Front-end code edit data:
═══
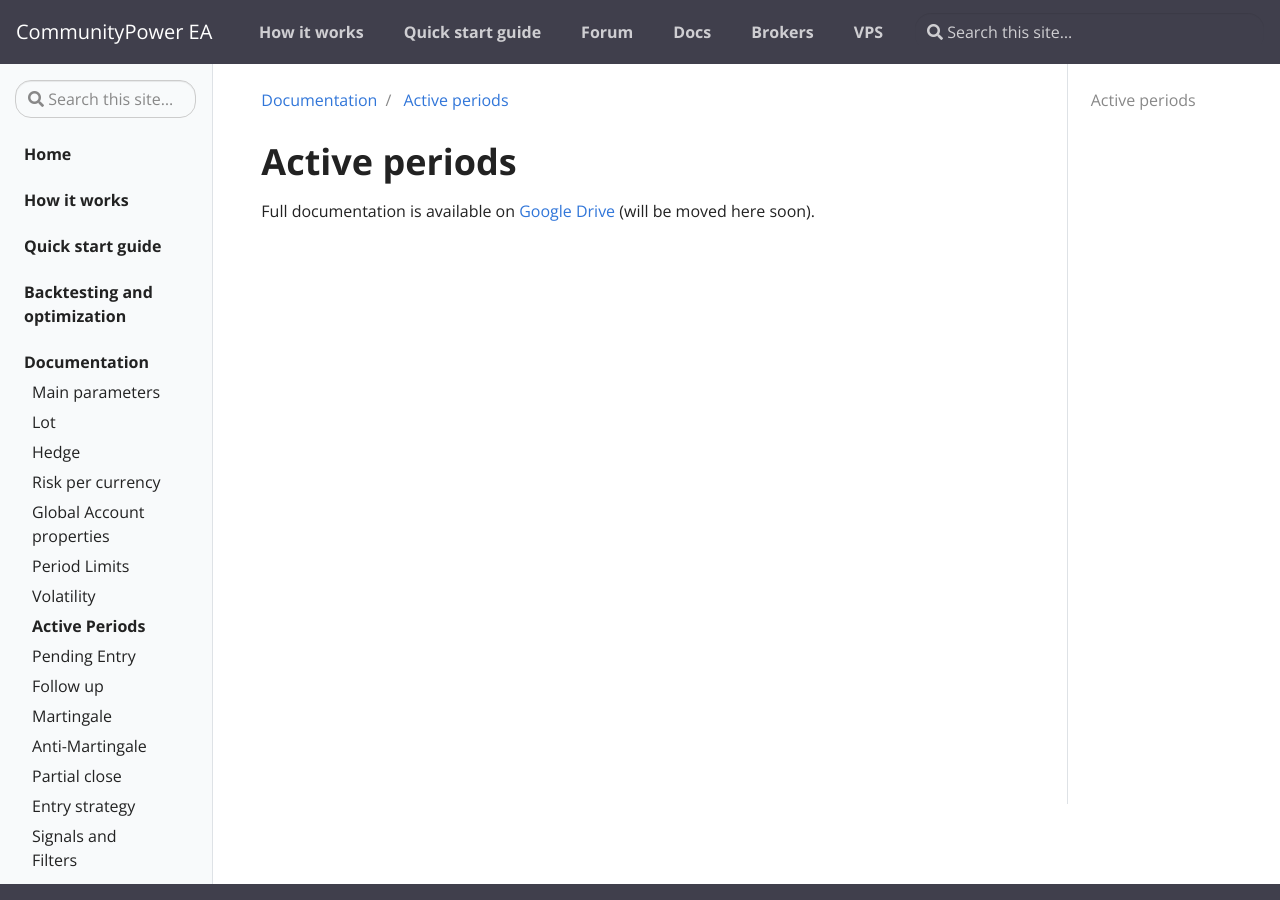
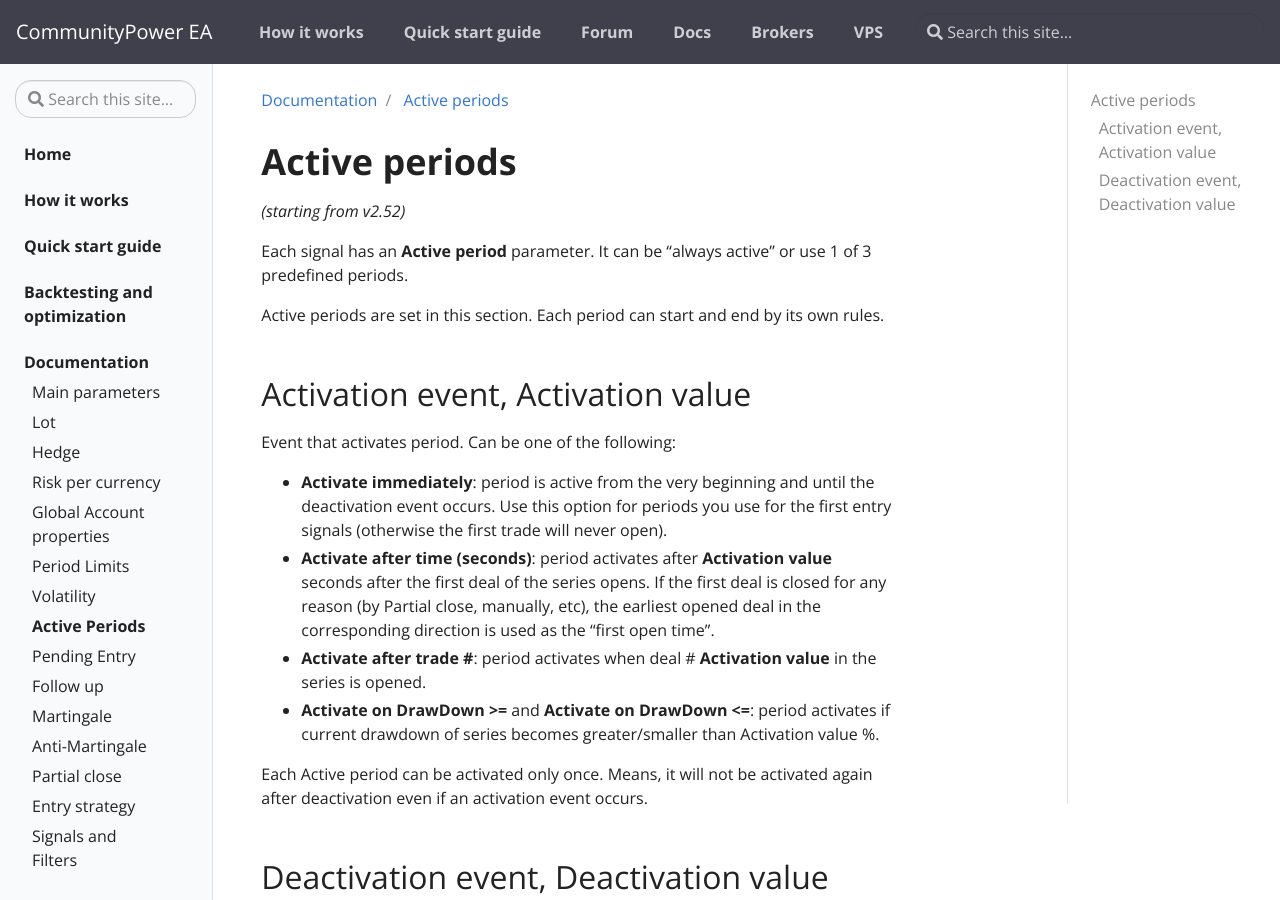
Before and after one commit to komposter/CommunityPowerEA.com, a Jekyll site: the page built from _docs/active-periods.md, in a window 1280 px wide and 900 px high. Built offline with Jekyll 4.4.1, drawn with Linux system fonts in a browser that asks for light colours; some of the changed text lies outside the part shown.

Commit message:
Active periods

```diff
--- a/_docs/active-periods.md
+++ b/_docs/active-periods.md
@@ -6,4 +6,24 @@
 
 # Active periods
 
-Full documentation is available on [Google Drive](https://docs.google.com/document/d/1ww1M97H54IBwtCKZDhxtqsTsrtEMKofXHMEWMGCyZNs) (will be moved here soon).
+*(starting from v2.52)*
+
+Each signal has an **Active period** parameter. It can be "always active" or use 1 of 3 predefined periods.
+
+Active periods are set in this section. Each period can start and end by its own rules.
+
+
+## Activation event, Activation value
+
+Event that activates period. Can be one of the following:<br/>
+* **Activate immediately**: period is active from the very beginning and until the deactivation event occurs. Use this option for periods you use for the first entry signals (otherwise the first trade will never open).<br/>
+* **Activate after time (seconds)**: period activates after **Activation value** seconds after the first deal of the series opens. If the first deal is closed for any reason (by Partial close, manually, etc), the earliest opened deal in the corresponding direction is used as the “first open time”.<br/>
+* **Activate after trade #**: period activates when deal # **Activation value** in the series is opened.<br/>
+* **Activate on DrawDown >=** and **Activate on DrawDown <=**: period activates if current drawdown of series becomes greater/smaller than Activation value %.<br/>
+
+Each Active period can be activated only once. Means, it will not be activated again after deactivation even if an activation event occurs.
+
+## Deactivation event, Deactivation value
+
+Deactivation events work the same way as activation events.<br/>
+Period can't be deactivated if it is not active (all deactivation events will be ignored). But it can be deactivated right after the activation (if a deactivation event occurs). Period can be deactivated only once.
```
═══
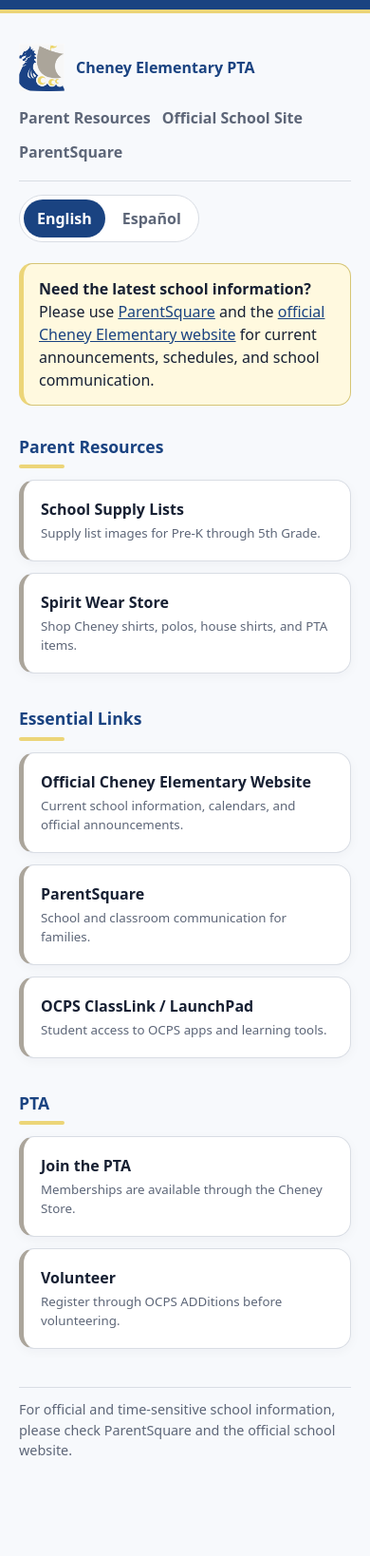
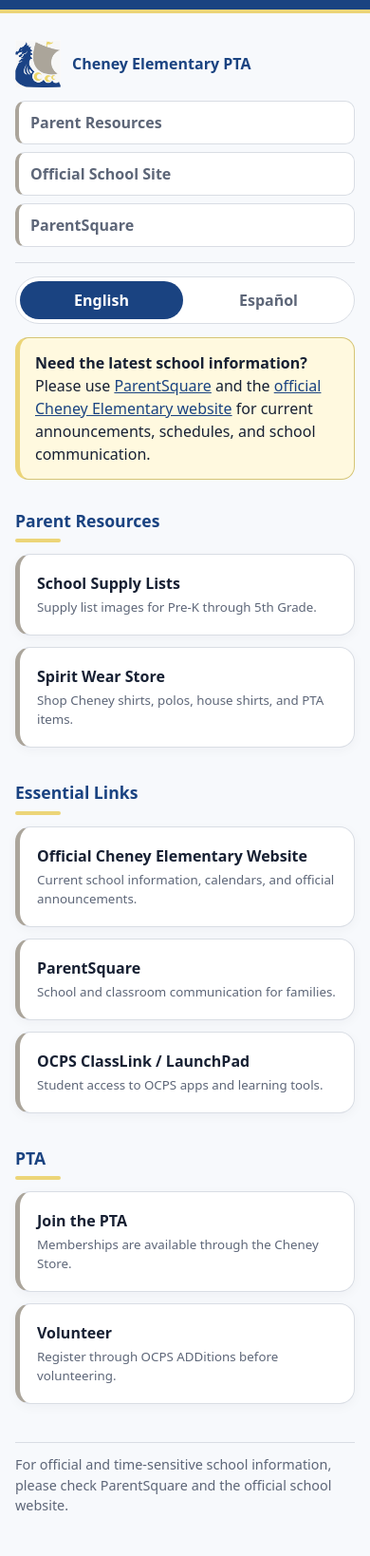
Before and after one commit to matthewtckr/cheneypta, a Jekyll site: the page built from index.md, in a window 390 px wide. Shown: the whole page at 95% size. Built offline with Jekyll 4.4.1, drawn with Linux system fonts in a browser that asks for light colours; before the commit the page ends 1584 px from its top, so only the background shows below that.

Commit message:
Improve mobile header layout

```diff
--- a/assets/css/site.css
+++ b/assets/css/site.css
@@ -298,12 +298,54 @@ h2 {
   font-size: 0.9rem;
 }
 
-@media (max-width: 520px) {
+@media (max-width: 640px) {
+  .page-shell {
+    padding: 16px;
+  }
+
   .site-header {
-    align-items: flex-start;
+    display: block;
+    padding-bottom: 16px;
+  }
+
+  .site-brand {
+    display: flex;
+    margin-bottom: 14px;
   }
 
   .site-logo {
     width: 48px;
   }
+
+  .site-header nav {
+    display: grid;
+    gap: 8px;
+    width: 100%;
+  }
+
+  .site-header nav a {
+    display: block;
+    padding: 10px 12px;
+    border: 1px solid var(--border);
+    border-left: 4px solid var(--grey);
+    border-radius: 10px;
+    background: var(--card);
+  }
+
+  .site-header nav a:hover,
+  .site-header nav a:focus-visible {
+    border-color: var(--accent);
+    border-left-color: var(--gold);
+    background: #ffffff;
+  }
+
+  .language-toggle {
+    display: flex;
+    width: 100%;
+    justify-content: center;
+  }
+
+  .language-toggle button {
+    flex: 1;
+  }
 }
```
═══
WHAT THIS TASK INVOLVES: Return solely the number of lines in the data that include the word "activates".

ANSWER SECTION: 4